Nearly half of manufacturers and distributors of work trucks saw orders decline by 11 percent or more in the second quarter, according to NTEA, The Association for the Work Truck Industry.
NTEA issued its Business Condition Survey, normally distributed in the second quarter covering first-quarter data, as a special edition, reporting on second-quarter data in order to address ongoing impacts of the coronavirus pandemic.
The report suggests that the pandemic pushed already low expectations for 2020 even lower. Second-quarter orders fell more than 20 percent for 22 percent of respondents, and only 29 percent of survey participants registered orders increases.
Second-quarter chassis sales fell just 10 percent as compared to first-quarter 2020. But they dropped 30.9 percent as compared to the second quarter of 2019. Through July, chassis sales were down 22.9 percent.

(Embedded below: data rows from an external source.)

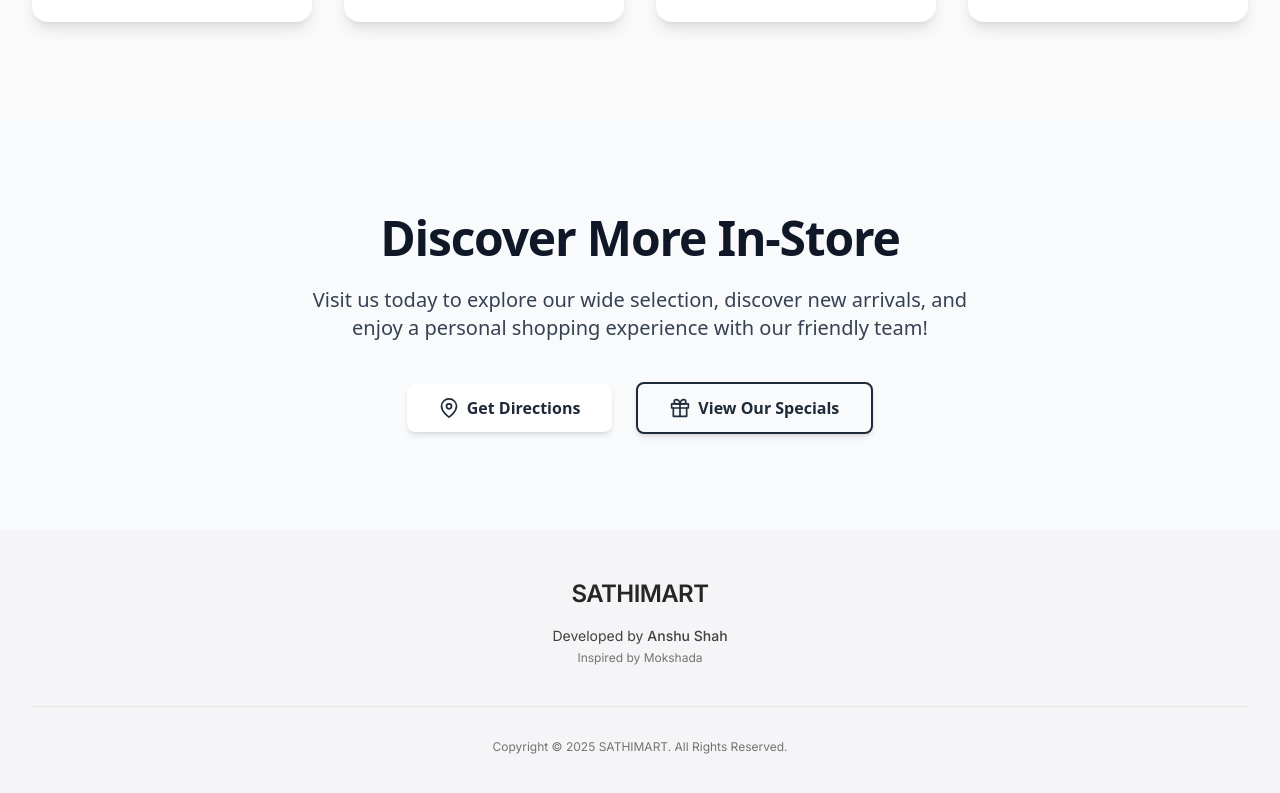
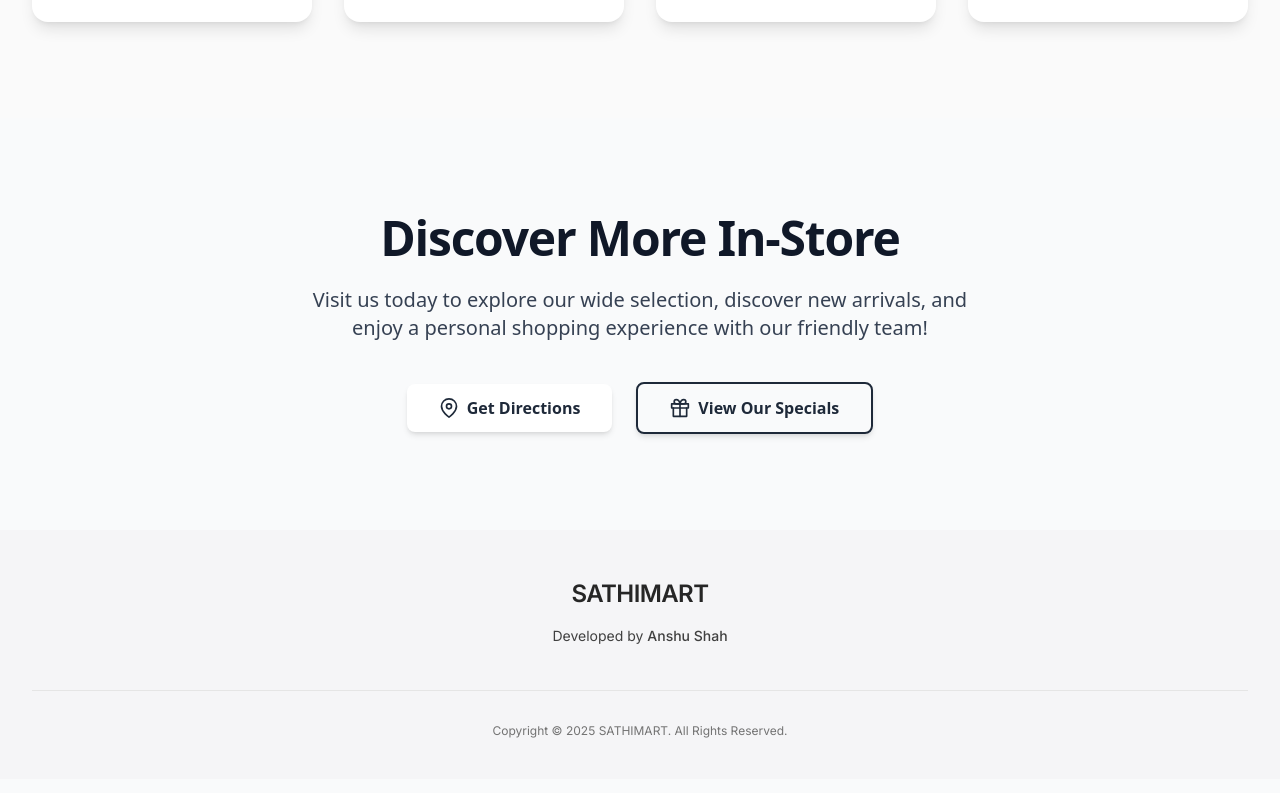
Before and after one commit to shahanshu/pathivara-store-pos, a Next.js app: page / in a window 1280 px wide. Shown: the part 3000-3793 px from the top of the page. Built offline with nearby package versions, Linux system fonts and the light colour scheme; no server answers.

Commit message:
professional web app

```diff
--- a/app/components/landing/Footer.jsx
+++ b/app/components/landing/Footer.jsx
@@ -34,7 +34,7 @@ const Footer = () => {
               Developed by <span className="font-medium">Anshu Shah</span>
             </p>
             <p className="text-xs text-neutral-500"> {/* Subtle text for inspiration */}
-              Inspired by Mokshada
+
             </p>
           </div>
         </div>
--- a/app/page.js
+++ b/app/page.js
@@ -8,7 +8,7 @@ export async function generateMetadata() {
     description: 'The best place to find amazing products online. Explore our curated collections for fashion, electronics, home goods, and more. Shop now for exclusive deals and fast shipping!',
     openGraph: {
       title: 'Sathimart Department Store',
-      description: 'Developed By Anshu Inspired By Mokshadha',
+      description: 'Developed By Anshu',
       url: `${siteBaseUrl}/`,
       images: [
         {
```
Also changed, not shown: 1 other file (tests, documents, lock files or other folders).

Classes 2, 3, and 8 have the longest chassis lead times, according to the report, with Classes 4 and 5 not far behind. Class 6–7 lead times are less than 15 weeks on average, which is similar to pickups, vans, and tractors. Some survey participants indicated their suppliers estimate it will take more than 50 weeks to deliver new orders. In addition, OEM factory shutdowns in the early months of the pandemic have further pushed back delivery time for orders placed before the onset of the pandemic.
Although order cancellations were not as bad as expected, new orders were down from the previous quarter. Almost half of participating companies had backlogs of less than one month as of July, and only 24 percent had backlogs of four or more months.
When asked to identify areas of greatest concern going forward, 27 percent of respondents pointed to the U.S. economy. Twenty-two percent reported supply chains and customer orders as a key concern, while 17 percent cited health and safety of employees and families. Another 14 percent were focused on chassis availability.